Leukocytes count and profile during early postnatal ontogenesis in domestic cat: effect of litter size and multiple paternity.

Abstract

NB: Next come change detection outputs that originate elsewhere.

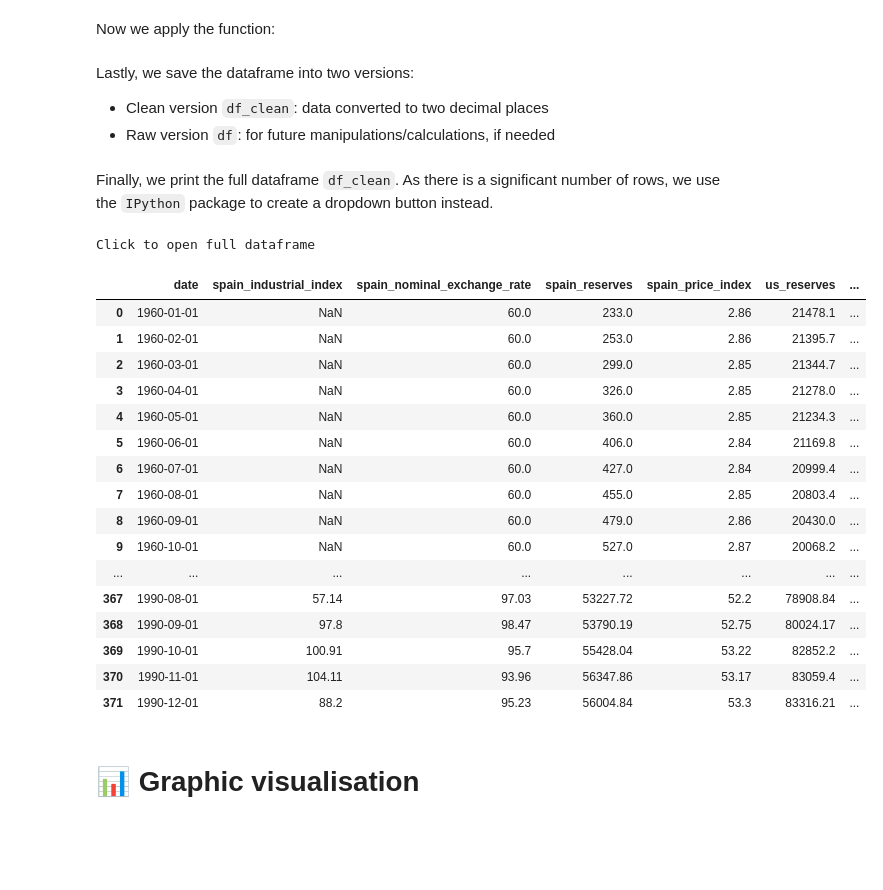
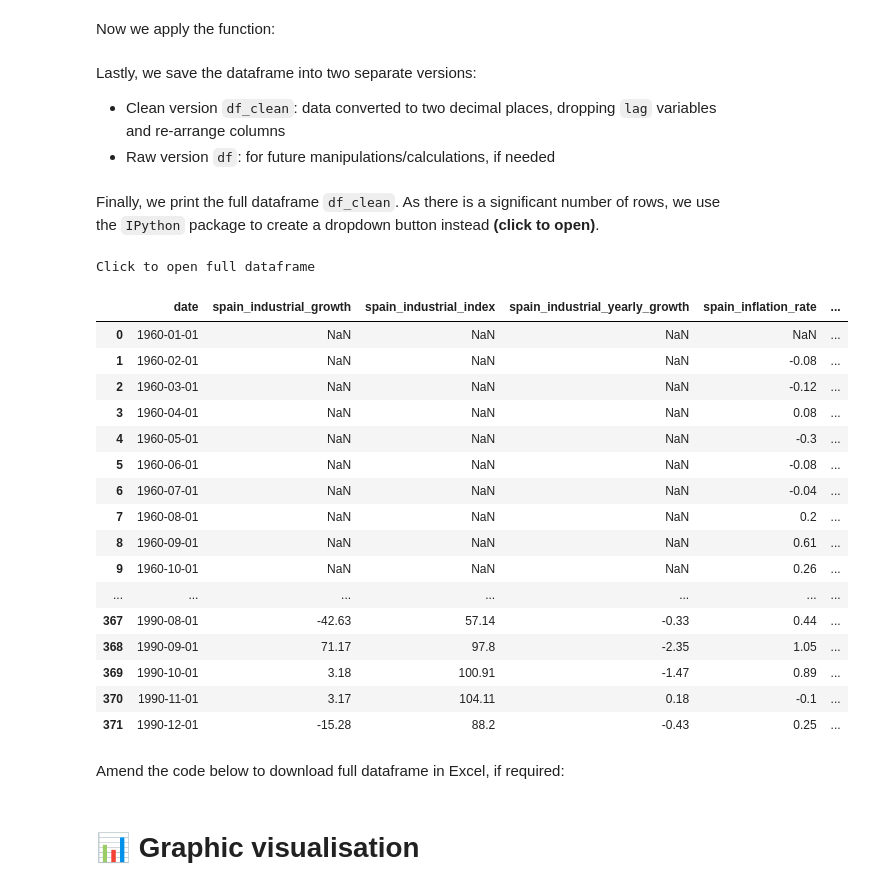
Before and after one commit to ruikai30/ec1b1_group_10, a Jupyter notebook: notebook.ipynb, the cells around one changed output. Saved outputs shown, nothing was run; the diff lists cells and outputs as text; code cells hidden in the pictures; blank space fills up the shorter version.

```diff
--- a/notebook.ipynb
+++ b/notebook.ipynb
@@ -383,48 +398,59 @@ values_to_replace = [
 for outlier_index in values_to_replace:
     identify_and_replace_outlier(outlier_index[0], outlier_index[1])
 # %% [markdown]
-Lastly, we save the dataframe into two versions:
-- Clean version `df_clean`: data converted to two decimal places
+Lastly, we save the dataframe into two separate versions:
+- Clean version `df_clean`: data converted to two decimal places, dropping `lag` variables and re-arrange columns
 - Raw version `df`: for future manipulations/calculations, if needed
-# %%
-df_clean = df
-
-df_clean.iloc[:, 1:] = df_clean.iloc[:, 1:].astype(float).round(2)
-
-df.iloc[:, 1:] = df.iloc[:, 1:].astype(float)
+# %%
+# Drop all lag variables
+df_clean = df.drop(columns=[
+    'spain_nominal_exchange_rate_lag_1',
+    'spain_price_index_lag_1',
+    'spain_industrial_index_lag_1',
+    'spain_industrial_index_lag_12',
+    'us_price_index_lag_1',
+    'spain_real_exchange_rate_lag_1'])
+
+# Re-arrange columns such that Spain variables appear first, followed by US
+df_clean = df_clean.reindex(sorted(df_clean.columns), axis=1)
+
+# Round all values to two decimal places, except for 'date' column
+df_clean.iloc[:, 1:] = df_clean.iloc[:, 1:].astype(float).round(2)
 # %% [markdown]
-Finally, we print the full dataframe `df_clean`. As there is a significant number of rows, we use the `IPython` package to create a dropdown button instead.
+Finally, we print the full dataframe `df_clean`. As there is a significant number of rows, we use the `IPython` package to create a dropdown button instead **(click to open)**.
 # %%
 # Display all rows and columns
 pd.set_option('display.max_rows', None)
 pd.set_option('display.max_columns', None)
 
 # Create dropdown button
 html_code = f'''
 <details>
-<summary style="font-size: 20px; font-weight: bold;">Click to open full dataframe</summary>
+<summary style="font-size: 50px; font-weight: bold; color: #CD202C">Click to open full dataframe</summary>
 {df_clean.to_html()}
 </details>
 '''
 
 # Display the HTML code
 display(HTML(html_code))
 # %% [output]
 Click to open full dataframe
-|  | date | spain_industrial_index | spain_nominal_exchange_rate | spain_reserves | spain_price_index | us_reserves | ... |
-| 0 | 1960-01-01 | NaN | 60.0 | 233.0 | 2.86 | 21478.1 | ... |
-| 1 | 1960-02-01 | NaN | 60.0 | 253.0 | 2.86 | 21395.7 | ... |
-| 2 | 1960-03-01 | NaN | 60.0 | 299.0 | 2.85 | 21344.7 | ... |
-| 3 | 1960-04-01 | NaN | 60.0 | 326.0 | 2.85 | 21278.0 | ... |
-| 4 | 1960-05-01 | NaN | 60.0 | 360.0 | 2.85 | 21234.3 | ... |
-| 5 | 1960-06-01 | NaN | 60.0 | 406.0 | 2.84 | 21169.8 | ... |
-| 6 | 1960-07-01 | NaN | 60.0 | 427.0 | 2.84 | 20999.4 | ... |
-| 7 | 1960-08-01 | NaN | 60.0 | 455.0 | 2.85 | 20803.4 | ... |
-| 8 | 1960-09-01 | NaN | 60.0 | 479.0 | 2.86 | 20430.0 | ... |
-| 9 | 1960-10-01 | NaN | 60.0 | 527.0 | 2.87 | 20068.2 | ... |
-| ... | ... | ... | ... | ... | ... | ... | ... |
-| 367 | 1990-08-01 | 57.14 | 97.03 | 53227.72 | 52.2 | 78908.84 | ... |
-| 368 | 1990-09-01 | 97.8 | 98.47 | 53790.19 | 52.75 | 80024.17 | ... |
-| 369 | 1990-10-01 | 100.91 | 95.7 | 55428.04 | 53.22 | 82852.2 | ... |
-| 370 | 1990-11-01 | 104.11 | 93.96 | 56347.86 | 53.17 | 83059.4 | ... |
-| 371 | 1990-12-01 | 88.2 | 95.23 | 56004.84 | 53.3 | 83316.21 | ... |
+|  | date | spain_industrial_growth | spain_industrial_index | spain_industrial_yearly_growth | spain_inflation_rate | ... |
+| 0 | 1960-01-01 | NaN | NaN | NaN | NaN | ... |
+| 1 | 1960-02-01 | NaN | NaN | NaN | -0.08 | ... |
+| 2 | 1960-03-01 | NaN | NaN | NaN | -0.12 | ... |
+| 3 | 1960-04-01 | NaN | NaN | NaN | 0.08 | ... |
+| 4 | 1960-05-01 | NaN | NaN | NaN | -0.3 | ... |
+| 5 | 1960-06-01 | NaN | NaN | NaN | -0.08 | ... |
+| 6 | 1960-07-01 | NaN | NaN | NaN | -0.04 | ... |
+| 7 | 1960-08-01 | NaN | NaN | NaN | 0.2 | ... |
+| 8 | 1960-09-01 | NaN | NaN | NaN | 0.61 | ... |
+| 9 | 1960-10-01 | NaN | NaN | NaN | 0.26 | ... |
+| ... | ... | ... | ... | ... | ... | ... |
+| 367 | 1990-08-01 | -42.63 | 57.14 | -0.33 | 0.44 | ... |
+| 368 | 1990-09-01 | 71.17 | 97.8 | -2.35 | 1.05 | ... |
+| 369 | 1990-10-01 | 3.18 | 100.91 | -1.47 | 0.89 | ... |
+| 370 | 1990-11-01 | 3.17 | 104.11 | 0.18 | -0.1 | ... |
+| 371 | 1990-12-01 | -15.28 | 88.2 | -0.43 | 0.25 | ... |
+# %% [markdown]
+Amend the code below to download full dataframe in Excel, if required:
```
Also changed, not shown: parts of 23 cells of this notebook, 13 other files.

Since blood cells count is the most important indicator of animals' physiological status, we investigated the effects of age, litter size, and multiple paternity on the total number of white blood cells, the number of their individual types (lymphocytes, neutrophils, eosinophils, monocytes), and the ratio of neutrophils to lymphocytes in domestic cat during early postnatal ontogenesis. The study was conducted on kittens living in outdoor conditions, aged from birth to 6 months. The number of white blood cells was evaluated using a hemoanalyzer, the leukocyte formula and the proportion of cell types were determined manually from blood smears. Age significantly affected the number of leukocytes in the first 3 months of kittens' age. The number and proportion of neutrophils were the highest after birth and gradually decreased during the first month. Lymphocytes number, on the contrary, increased during this period. Monocytes and eosinophils increased in number in the first 2 months. The litter size affected the number of leukocytes and neutrophils in the first 2 months of life, their number being significantly higher in kittens from the small litters than from the large ones. In kittens from the litters with multiple paternity, the number of leukocytes and the proportion of neutrophils was higher than in litters from a single male. Thus, age, litter size and type of paternity may affect the hematological indices in domestic cats, which must be taken into account during the estimation of the health status of kittens in domestic and wild cats.